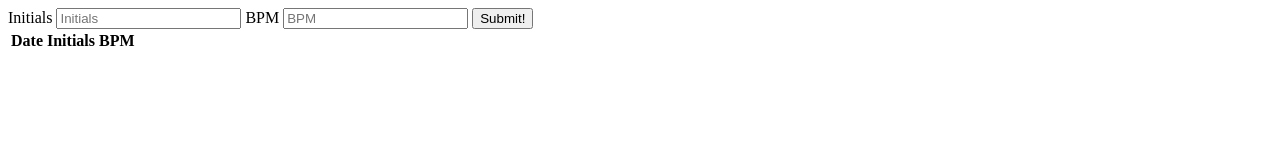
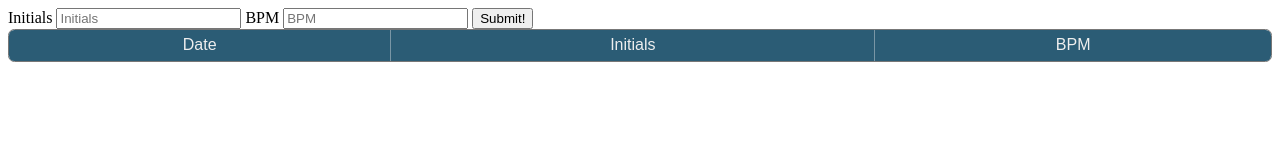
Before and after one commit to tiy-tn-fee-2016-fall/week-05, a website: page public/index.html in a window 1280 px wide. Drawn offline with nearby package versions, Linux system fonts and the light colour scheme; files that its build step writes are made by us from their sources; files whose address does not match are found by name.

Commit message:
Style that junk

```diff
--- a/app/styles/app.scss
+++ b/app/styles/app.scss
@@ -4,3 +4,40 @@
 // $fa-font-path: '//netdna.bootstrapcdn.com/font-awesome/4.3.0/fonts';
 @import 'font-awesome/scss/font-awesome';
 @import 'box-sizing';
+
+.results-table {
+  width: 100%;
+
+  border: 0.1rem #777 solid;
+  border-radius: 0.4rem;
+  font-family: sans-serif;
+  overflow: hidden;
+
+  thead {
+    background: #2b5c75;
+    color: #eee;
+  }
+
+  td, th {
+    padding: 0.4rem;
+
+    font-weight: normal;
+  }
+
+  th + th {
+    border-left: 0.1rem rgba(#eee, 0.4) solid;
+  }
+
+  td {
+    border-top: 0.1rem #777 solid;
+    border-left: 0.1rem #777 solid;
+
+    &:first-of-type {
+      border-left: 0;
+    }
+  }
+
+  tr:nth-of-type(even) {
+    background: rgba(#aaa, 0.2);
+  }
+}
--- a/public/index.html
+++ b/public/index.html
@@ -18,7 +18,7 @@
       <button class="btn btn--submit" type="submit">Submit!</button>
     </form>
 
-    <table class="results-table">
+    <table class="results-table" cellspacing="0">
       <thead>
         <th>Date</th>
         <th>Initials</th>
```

==

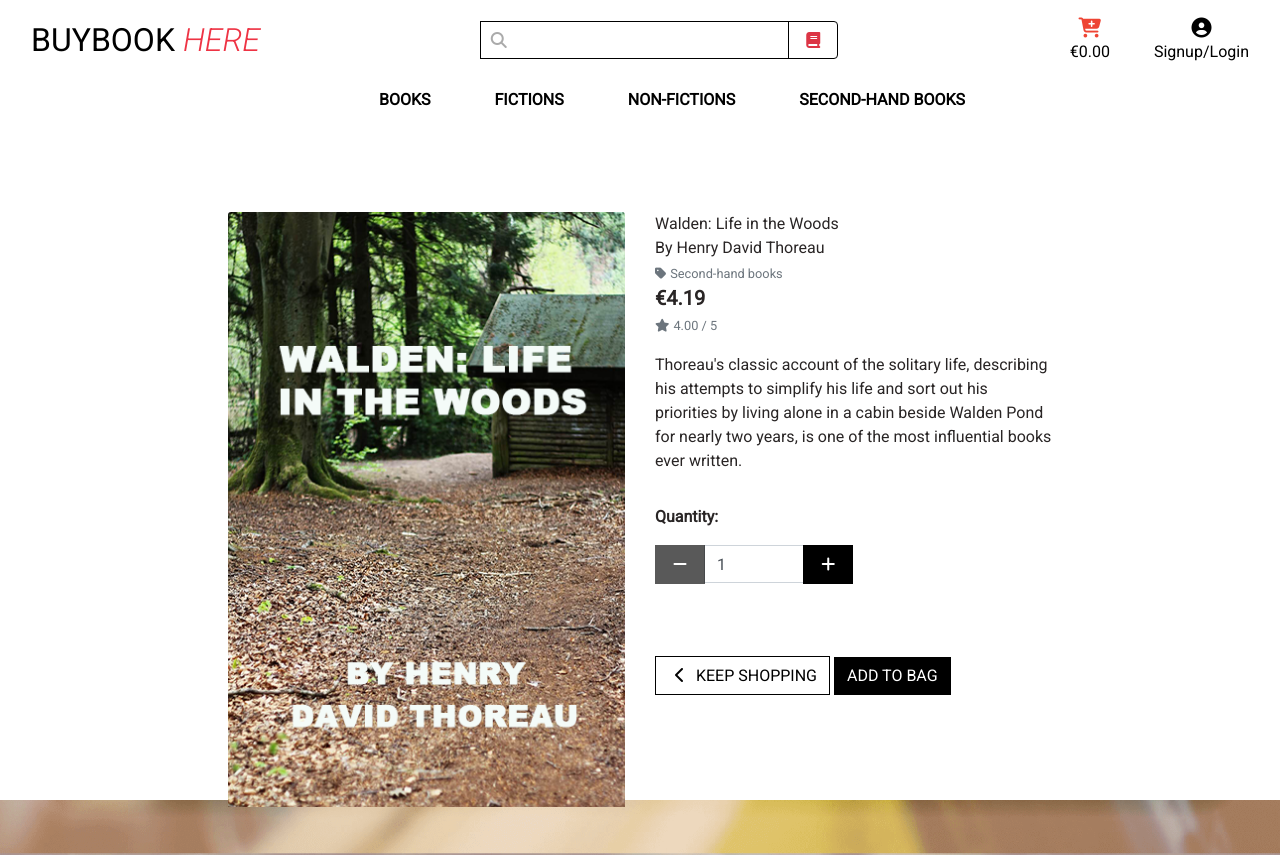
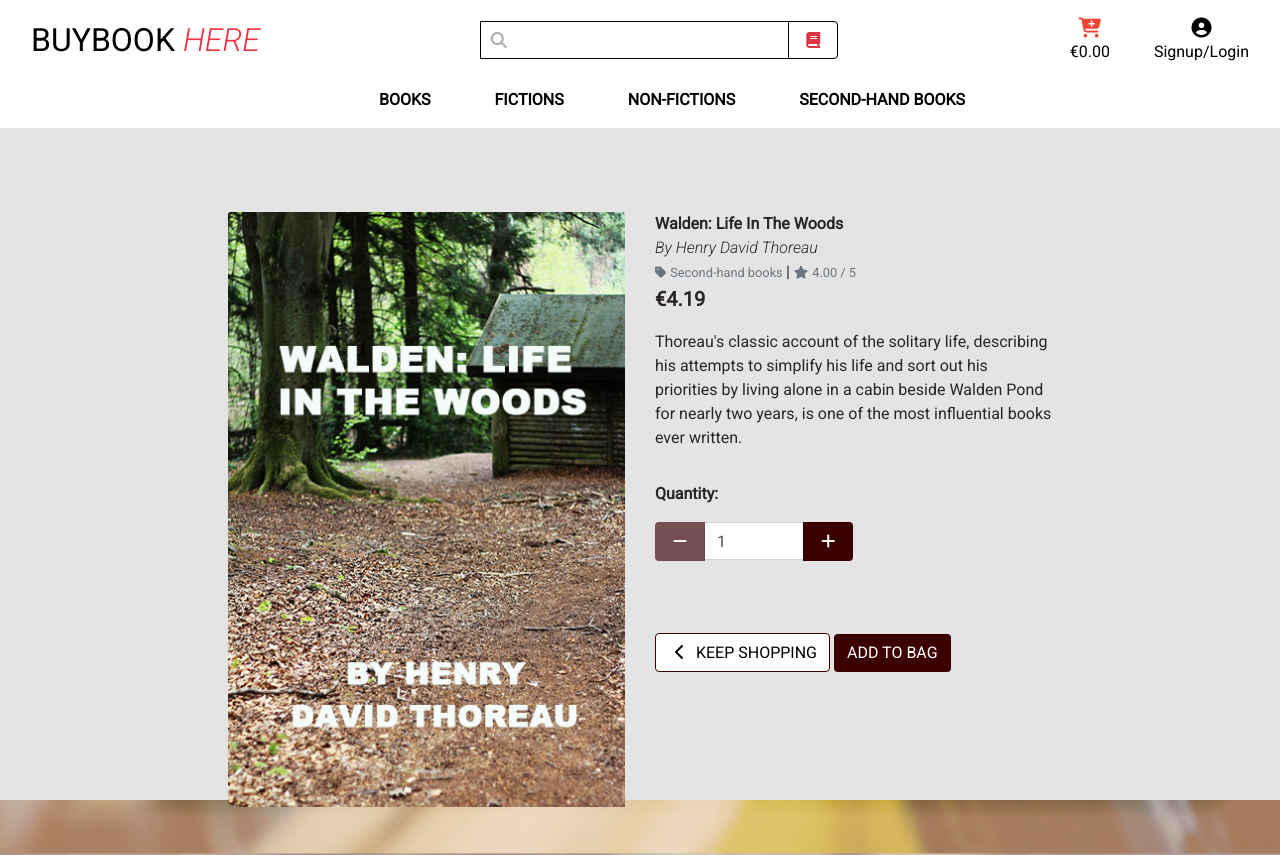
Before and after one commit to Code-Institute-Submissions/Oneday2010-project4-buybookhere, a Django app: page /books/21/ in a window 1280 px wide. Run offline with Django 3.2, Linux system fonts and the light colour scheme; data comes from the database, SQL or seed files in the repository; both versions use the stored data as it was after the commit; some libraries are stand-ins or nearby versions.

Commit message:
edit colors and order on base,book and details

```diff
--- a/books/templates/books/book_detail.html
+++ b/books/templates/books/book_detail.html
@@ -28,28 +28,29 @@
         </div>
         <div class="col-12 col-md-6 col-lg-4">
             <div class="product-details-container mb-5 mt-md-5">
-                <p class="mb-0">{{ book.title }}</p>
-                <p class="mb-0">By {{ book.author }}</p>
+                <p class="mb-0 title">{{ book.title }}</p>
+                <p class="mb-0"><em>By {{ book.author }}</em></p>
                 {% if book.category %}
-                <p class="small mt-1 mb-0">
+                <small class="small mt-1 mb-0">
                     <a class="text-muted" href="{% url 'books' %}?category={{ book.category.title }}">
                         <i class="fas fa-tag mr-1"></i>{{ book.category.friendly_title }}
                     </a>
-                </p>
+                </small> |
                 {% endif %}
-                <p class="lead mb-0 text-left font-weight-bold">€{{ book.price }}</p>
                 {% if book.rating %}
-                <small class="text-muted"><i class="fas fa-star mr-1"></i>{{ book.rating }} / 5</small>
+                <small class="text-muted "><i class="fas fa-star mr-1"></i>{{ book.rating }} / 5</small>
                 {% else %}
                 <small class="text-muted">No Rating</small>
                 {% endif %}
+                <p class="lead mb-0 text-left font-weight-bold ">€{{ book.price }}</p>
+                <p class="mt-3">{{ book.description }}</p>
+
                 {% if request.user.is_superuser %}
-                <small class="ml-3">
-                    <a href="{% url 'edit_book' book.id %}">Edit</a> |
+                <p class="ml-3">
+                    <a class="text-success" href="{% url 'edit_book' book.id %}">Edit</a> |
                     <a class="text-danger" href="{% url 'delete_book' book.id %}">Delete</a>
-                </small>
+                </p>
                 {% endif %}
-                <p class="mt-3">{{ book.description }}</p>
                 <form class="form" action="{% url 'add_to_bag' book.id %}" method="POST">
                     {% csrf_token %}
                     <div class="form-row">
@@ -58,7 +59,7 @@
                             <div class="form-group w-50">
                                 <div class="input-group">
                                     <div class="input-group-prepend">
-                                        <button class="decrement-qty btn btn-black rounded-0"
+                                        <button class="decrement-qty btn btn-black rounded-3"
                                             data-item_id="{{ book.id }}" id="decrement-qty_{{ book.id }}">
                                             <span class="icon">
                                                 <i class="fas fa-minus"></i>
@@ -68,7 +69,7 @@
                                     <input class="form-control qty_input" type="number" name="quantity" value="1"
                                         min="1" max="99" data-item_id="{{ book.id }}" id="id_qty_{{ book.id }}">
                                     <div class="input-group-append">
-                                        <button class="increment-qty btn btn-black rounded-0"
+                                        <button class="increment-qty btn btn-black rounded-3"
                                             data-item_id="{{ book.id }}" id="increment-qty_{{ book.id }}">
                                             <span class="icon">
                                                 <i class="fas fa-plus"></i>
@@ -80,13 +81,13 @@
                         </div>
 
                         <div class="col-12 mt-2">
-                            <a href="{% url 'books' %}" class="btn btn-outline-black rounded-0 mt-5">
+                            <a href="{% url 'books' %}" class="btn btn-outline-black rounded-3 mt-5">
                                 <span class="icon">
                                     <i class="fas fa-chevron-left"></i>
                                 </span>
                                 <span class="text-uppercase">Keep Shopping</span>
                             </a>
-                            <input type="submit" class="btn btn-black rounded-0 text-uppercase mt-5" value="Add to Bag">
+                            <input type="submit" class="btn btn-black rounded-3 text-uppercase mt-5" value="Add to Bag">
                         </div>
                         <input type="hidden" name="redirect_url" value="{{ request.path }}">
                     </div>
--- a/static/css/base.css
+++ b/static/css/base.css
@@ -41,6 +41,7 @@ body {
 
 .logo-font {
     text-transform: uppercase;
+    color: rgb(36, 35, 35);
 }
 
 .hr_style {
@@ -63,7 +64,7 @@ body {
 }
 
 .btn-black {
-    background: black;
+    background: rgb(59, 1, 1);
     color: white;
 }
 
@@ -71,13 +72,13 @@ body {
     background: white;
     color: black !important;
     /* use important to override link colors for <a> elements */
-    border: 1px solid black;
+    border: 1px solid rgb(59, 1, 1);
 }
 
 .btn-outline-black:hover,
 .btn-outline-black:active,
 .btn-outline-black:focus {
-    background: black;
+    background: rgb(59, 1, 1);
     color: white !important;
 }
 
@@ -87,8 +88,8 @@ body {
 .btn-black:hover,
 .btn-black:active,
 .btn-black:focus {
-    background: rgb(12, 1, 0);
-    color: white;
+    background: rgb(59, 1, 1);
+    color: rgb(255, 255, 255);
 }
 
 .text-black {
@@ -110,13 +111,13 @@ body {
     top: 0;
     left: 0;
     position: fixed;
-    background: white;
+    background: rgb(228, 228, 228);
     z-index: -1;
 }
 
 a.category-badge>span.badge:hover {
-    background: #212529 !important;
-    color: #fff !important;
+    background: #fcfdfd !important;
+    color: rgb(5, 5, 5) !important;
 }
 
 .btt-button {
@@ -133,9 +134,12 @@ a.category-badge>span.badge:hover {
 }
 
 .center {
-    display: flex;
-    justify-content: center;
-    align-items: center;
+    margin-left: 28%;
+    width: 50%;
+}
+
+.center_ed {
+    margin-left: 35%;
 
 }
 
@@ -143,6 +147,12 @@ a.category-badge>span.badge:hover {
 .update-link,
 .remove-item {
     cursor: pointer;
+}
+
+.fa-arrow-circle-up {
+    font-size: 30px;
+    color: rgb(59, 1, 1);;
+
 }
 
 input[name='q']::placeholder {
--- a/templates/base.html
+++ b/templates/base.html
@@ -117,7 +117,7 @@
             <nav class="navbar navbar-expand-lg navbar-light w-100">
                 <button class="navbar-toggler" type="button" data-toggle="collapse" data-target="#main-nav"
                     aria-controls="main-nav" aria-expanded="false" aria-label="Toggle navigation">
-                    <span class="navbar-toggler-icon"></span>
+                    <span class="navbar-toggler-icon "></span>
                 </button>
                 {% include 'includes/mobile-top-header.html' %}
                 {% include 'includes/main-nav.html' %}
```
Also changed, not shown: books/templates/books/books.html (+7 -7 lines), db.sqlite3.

WHAT IS REQUIRED: Your task is to copy each line of the entries that includes the word "weight".

SOLVED PROBLEM:
+    font-weight: normal;
-                <p class="lead mb-0 text-left font-weight-bold">€{{ book.price }}</p>
+                <p class="lead mb-0 text-left font-weight-bold ">€{{ book.price }}</p>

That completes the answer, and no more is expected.